Family members mourn a victim of COVID-19 on Dec. 20, 2020. (Al Seib / Los Angeles Times)
California has surpassed 50,000 COVID-19 deaths, a tally that came as Los Angeles County reported a backlog of more than 800 deaths over the autumn-and-winter surge.
The count comes as daily coronavirus cases and COVID-19 deaths have dropped considerably in recent weeks, although some scientists remain concerned about the potential spread of mutant variants that are more contagious and possibly more lethal. While California has the largest number of COVID-19 deaths of any state in the nation, it ranks 32nd among the 50 states and the District of Columbia for COVID-19 deaths on a per capita basis.
The backlog of 806 new COVID-19 deaths in L.A. County, which mostly occurred in December and January, was discovered following extensive checks of death records, Public Health Director Barbara Ferrer said Wednesday.
“This was a period, as you all know, where very many deaths occurred across the county. And not all of them were reported to [the Department of] Public Health because of the volume of records.”
The county typically identifies COVID-19 deaths by daily death reports from healthcare providers. But the county also does an audit of causes of death listed on death certificates, where the 806 additional deaths were found.
“The 806 deaths being reported today reflect those COVID-associated deaths that occurred during the surge that were not reported to [the Department of] Public Health through the death report form, but they were identified subsequently through our death certificate review, and we always do these reviews,” Ferrer said.
The 806 additional COVID-19 deaths account for about 8% of the new total of COVID-19 deaths that occurred in L.A. County in December and January, she added.
“It is heartbreaking to report on this large number of additional deaths associated with COVID-19. And it’s a devastating reminder of the terrible toll the winter surge has taken on so many families across the county,” Ferrer said.
News of the bleak record came as officials were investigating a cluster of four coronavirus cases at USC, two of which are confirmed to be the more contagious and potentially more deadly variant first identified in Britain, B.1.1.7.
The two other cases tied to this cluster are still awaiting lab confirmation, Ferrer said.
“All of these cases were detected as part of USC’s routine testing and surveillance program,” Ferrer said Wednesday. “The individuals are doing well, and they’re in isolation. Close contacts have been identified, notified and they are in quarantine.”
Scientific research does suggest that the currently available COVID-19 vaccines are effective against the U.K. variant.
“But with vaccine supply still very limited, the local transmission of the potentially more infectious U.K. variant underscores the need for every one of our residents to continue to use every tool we have to prevent transmission,” Ferrer said, “including not gathering with people you don’t live with, and distancing and masking whenever you’re out of your home and around others.”
There are now 18 confirmed cases of the U.K. variant in L.A. County; more than 200 in California and more than 1,800 nationwide, with 45 states reporting cases.

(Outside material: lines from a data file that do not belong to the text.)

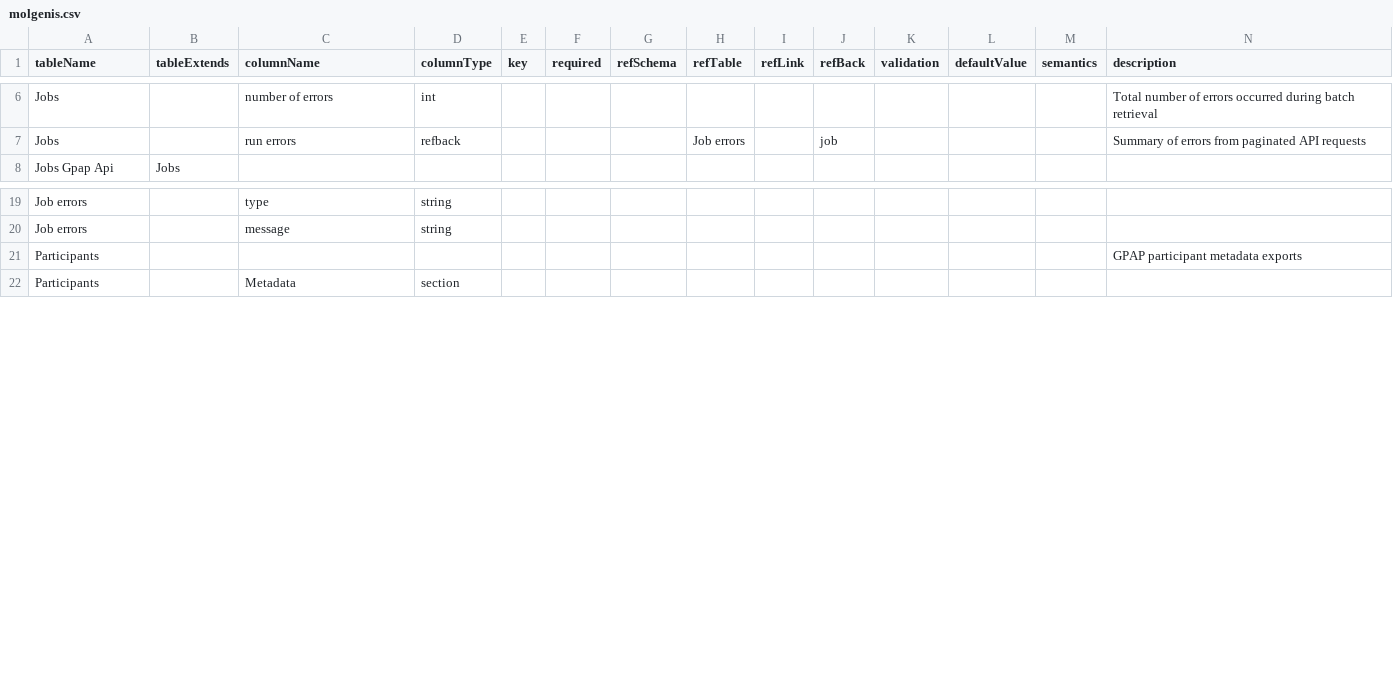
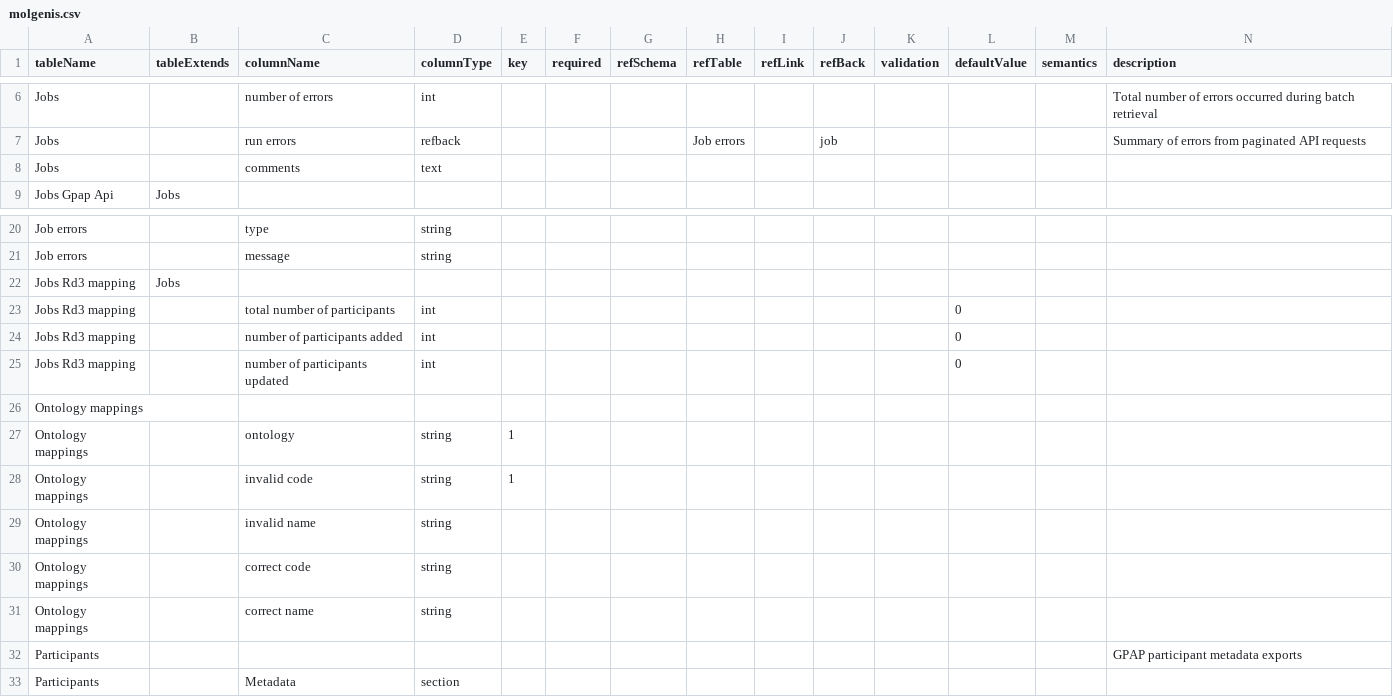
Before and after one commit to molgenis/projects-erdera, a CSV file: model/staging_area/molgenis.csv, drawn as a sheet; only a part is shown, gaps mark what is left out; rows hold the shown columns only; the diff names each change by its address in the sheet, - before the commit and + after, or states it on an @@ line.

Commit message:
data: added table for capturing RD3 mapping history; added table for ontology overrides

```diff
--- a/model/staging_area/molgenis.csv
+++ b/model/staging_area/molgenis.csv
+row 8: Jobs |  | comments | text
+row 22: Jobs Rd3 mapping | Jobs
+row 23: Jobs Rd3 mapping |  | total number of participants | int |  |  |  |  |  |  |  | 0
+row 24: Jobs Rd3 mapping |  | number of participants added | int |  |  |  |  |  |  |  | 0
+row 25: Jobs Rd3 mapping |  | number of participants updated | int |  |  |  |  |  |  |  | 0
+row 26: Ontology mappings
+row 27: Ontology mappings |  | ontology | string | 1
+row 28: Ontology mappings |  | invalid code | string | 1
+row 29: Ontology mappings |  | invalid name | string
+row 30: Ontology mappings |  | correct code | string
+row 31: Ontology mappings |  | correct name | string
```
Also changed, not shown: 1 other file.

Another variant of concern, first identified in South Africa, B.1.351, has not been identified in L.A. County, but has been identified in the Bay Area, which has the only two confirmed cases in California — one in Santa Clara County, and the other in Alameda County. The South African variant has been reported in 46 cases nationwide in 14 states.
A variant related to the South African strain, P.1, first identified in Brazil, has not been identified in California but has been identified in four states nationwide in five people. But another Brazilian strain, P.2., has been identified in a sample from the Bay Area.
This week, researchers at UC San Francisco disclosed new information about the homegrown California variant, named B.1.427/B.1.429, which includes a worrisome mutation dubbed L452R.
New research strongly suggests that the coronavirus strain now dominant in California not only spreads more readily than its predecessors, but also has the ability to evade antibodies generated by COVID-19 vaccines or prior infection. It’s also associated with more severe illness and death.
Those attributes have some scientists worried that the homegrown variant could reverse California’s recent progress in reducing new infections — especially if it’s able to swap mutations with other threatening strains. Experts said it underscores the need to vaccinate people as quickly as possible and to continue wearing masks, maintain social distance and follow other public health precautions as the state begins to reopen more.
By the end of next month, the homegrown B.1.427/B.1.429 strain will probably account for 90% of the state’s coronavirus infections, said Dr. Charles Chiu, an infectious-disease researcher and physician at UC San Francisco.
Ferrer said that 40% to 50% of the coronavirus samples sequenced in the L.A. County public health lab since December contain the L452R mutation.
This story originally appeared in Los Angeles Times.